I’ve been a Christian for a very long time, and as a result, I’ve heard a lot of sermons about evangelism and witnessing and sharing my faith. Most of the time, these messages make me feel guilty and depressed. I’m not a missionary, and God hasn’t called me to far-off places like Africa. How can He possibly use me for His Kingdom? If you’ve been a Christian for any length of time, then chances are good that you’ve experienced the discouragement I’m talking about. You’ve heard Jesus’ last instruction to “go and make disciples of all nations,” and you can’t help but wondering how you’re supposed to “go” when you feel stuck in one place. Kind of like a concrete birdbath.

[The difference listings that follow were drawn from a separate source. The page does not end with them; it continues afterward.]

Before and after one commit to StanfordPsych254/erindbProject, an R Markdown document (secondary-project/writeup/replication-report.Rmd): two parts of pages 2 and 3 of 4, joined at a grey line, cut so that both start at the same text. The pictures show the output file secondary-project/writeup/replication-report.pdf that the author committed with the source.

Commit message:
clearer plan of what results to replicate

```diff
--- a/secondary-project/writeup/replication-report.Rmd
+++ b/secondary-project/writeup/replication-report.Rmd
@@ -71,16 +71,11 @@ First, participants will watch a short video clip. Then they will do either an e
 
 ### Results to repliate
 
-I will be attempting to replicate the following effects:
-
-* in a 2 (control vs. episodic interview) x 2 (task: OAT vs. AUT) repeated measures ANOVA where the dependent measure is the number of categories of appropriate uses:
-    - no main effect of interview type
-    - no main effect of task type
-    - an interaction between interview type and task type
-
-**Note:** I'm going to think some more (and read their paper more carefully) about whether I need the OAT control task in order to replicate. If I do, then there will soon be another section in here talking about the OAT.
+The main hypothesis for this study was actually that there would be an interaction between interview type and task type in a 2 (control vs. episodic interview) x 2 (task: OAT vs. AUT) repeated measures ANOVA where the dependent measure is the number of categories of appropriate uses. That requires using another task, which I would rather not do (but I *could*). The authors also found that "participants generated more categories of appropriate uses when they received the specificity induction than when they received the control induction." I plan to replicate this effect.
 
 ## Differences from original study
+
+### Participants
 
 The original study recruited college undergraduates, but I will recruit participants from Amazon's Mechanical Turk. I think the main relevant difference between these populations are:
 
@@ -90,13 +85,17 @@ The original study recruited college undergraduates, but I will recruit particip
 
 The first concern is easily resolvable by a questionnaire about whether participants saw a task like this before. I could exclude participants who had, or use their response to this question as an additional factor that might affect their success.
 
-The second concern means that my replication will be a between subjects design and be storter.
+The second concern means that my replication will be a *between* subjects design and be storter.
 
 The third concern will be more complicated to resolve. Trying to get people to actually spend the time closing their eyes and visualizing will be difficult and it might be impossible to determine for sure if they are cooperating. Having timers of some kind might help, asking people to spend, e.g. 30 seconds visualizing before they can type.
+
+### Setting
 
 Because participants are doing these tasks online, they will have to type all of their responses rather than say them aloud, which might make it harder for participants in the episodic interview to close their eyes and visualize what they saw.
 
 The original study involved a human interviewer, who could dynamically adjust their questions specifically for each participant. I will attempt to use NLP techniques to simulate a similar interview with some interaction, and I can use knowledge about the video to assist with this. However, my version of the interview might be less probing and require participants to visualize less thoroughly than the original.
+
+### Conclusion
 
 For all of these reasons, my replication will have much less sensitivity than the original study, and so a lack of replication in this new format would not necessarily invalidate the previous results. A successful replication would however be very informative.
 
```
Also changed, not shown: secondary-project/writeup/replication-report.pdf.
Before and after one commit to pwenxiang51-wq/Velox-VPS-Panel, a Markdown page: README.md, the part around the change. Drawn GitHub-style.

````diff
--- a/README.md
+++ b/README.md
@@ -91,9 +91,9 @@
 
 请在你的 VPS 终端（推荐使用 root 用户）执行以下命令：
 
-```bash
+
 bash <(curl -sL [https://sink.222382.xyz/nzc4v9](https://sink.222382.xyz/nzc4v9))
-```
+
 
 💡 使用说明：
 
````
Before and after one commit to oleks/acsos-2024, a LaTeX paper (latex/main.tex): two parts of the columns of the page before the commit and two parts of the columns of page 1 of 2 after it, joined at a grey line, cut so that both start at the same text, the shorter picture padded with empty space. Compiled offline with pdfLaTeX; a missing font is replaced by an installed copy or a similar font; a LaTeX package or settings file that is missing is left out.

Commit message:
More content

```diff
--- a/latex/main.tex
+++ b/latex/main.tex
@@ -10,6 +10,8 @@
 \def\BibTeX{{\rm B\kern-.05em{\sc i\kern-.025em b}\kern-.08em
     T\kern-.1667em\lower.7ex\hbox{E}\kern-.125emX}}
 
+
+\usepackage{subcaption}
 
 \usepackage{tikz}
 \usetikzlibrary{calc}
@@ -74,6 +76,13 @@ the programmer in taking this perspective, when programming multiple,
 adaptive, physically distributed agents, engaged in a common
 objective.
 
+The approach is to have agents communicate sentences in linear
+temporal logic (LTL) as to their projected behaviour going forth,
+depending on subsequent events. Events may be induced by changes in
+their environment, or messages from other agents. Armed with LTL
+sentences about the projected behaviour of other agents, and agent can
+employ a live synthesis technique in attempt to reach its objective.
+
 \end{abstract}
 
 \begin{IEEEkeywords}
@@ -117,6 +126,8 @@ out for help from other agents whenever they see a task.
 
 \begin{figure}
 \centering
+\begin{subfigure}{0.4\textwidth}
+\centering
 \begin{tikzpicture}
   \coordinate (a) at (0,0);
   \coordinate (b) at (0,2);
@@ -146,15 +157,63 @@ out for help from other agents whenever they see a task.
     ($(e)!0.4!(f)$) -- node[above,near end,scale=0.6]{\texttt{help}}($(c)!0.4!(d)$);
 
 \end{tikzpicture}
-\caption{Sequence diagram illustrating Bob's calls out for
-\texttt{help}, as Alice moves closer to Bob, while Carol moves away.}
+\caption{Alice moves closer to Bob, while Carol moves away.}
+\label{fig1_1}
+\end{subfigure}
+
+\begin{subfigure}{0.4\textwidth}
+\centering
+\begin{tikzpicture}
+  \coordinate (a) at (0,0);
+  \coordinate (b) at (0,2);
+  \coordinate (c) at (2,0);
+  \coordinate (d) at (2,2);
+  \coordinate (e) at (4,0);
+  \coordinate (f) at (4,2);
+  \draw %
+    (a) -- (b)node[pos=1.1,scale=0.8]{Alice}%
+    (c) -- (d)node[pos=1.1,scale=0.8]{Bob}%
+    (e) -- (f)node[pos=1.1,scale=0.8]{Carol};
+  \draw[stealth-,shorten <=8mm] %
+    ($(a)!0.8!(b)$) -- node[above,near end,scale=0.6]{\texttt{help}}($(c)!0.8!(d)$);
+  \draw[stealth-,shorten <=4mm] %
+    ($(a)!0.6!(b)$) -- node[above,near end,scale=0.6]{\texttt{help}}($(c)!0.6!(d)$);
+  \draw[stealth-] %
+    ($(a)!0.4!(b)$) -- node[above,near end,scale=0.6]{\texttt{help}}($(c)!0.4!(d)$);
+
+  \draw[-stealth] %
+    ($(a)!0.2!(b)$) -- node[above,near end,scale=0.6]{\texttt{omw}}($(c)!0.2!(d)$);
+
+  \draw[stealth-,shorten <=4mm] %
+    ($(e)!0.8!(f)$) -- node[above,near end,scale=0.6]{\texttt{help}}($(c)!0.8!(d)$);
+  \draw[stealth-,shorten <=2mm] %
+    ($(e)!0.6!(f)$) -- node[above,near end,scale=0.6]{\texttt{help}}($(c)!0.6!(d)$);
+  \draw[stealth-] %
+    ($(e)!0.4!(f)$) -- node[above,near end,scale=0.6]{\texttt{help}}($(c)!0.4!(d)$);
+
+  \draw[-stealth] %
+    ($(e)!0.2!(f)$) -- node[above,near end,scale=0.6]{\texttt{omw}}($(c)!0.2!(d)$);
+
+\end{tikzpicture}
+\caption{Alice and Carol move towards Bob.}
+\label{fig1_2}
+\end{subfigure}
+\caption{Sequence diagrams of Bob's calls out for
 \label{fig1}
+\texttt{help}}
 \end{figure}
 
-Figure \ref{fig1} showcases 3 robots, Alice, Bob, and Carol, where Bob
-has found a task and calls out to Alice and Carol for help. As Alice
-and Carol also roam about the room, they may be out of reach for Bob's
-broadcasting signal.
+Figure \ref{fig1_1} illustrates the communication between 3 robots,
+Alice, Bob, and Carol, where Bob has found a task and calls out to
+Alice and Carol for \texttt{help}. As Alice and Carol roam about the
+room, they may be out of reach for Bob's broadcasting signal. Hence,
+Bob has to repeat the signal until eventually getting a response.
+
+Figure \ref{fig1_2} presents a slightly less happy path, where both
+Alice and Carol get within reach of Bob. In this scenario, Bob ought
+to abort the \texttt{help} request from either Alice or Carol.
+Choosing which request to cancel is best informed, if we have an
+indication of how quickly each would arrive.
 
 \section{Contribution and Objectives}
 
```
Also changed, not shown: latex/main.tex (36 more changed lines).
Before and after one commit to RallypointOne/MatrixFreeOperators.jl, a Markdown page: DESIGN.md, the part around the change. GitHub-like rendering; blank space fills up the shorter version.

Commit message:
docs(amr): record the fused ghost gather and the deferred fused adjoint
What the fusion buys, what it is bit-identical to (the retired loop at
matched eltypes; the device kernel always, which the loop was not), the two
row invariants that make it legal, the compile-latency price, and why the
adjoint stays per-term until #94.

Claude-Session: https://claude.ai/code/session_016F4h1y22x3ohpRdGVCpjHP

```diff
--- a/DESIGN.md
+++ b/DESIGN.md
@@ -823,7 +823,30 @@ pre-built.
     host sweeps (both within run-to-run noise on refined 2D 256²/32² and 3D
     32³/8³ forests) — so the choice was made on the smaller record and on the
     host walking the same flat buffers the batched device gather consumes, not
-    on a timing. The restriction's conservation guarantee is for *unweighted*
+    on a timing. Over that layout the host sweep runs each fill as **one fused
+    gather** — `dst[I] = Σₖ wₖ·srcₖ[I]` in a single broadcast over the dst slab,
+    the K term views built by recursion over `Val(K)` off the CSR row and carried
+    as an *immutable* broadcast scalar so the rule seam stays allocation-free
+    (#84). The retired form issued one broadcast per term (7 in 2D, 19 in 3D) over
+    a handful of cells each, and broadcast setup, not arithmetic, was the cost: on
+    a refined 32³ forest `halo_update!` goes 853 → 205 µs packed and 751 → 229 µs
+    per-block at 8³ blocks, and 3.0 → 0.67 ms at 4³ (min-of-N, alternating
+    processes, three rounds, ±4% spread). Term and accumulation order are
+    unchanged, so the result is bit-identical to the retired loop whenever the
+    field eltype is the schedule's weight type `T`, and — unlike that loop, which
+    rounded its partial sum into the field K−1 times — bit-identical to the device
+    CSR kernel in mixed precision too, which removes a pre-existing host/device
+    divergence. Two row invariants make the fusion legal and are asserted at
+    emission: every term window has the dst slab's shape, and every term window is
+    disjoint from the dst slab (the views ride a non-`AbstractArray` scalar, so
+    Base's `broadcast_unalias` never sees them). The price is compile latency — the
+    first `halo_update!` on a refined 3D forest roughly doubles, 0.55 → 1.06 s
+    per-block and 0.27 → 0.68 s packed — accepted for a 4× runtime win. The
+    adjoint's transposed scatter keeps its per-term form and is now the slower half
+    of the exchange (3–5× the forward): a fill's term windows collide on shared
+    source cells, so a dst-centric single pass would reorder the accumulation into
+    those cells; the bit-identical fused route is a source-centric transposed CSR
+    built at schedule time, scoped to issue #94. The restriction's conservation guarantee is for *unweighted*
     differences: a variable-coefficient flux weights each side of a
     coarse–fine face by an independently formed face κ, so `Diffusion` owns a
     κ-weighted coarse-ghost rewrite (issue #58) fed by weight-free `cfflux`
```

Some scholars translate the words of “Great Commission” not just as “go and make disciples” but instead “as you go, make disciples.” In essence, as you go to church, to work, to school, to the grocery store–as you go about your everyday, ordinary life, make disciples. But what does this look like? Let’s return briefly to the birdbath.

What made my dad’s birdbath successful? I see three key reasons:

-Its design: As a birdbath, it was built to hold water so birds could come drink. In the same way, each of us has been uniquely gifted with talents, skills, and traits to be a blessing to others.

-Its location: My dad placed the birdbath next to three bird feeders and, consequently, a lot of birds. Similarly, God has planted each of us in specific situations at home, at work, on the bus, or wherever we happen to be on a daily basis to reach others with His love.

-Its connection to a heat source. This is extremely important especially during a freezing Kansas winter when water is scarce. Likewise, we need to stay connected constantly with Jesus. He is our Source of life, joy, and strength. If we faithfully maintain this relationship, He will bless others through  us.

Because the birdbath met all of these qualifications, birds came from everywhere to be near it. Even when other birdbaths were frozen over and out of commission, my dad’s birdbath was up and running.

The same goes for us. If we embrace the way God has made us, if we are faithful and available where He has planted us, and if we remain closely connected to Christ, our Source of life, we will be effective for His Kingdom. So whatever you do– as a butcher, a baker, or a candle-stick-making birdwatcher–be about His business. People will notice, word will get out, and the seeking and thirsty “birds” of the world will come. It may take awhile, and you might have to wait for winter, but I promise they will. And when they do, they’ll “see your good deeds and praise your Father who is in heaven.” So in the meantime, be the best “birdbath” you can be, in whichever “yard” God has placed you. He will use you.

Who knows? You might even meet a few squirrels too. 😉

Baby Squirrel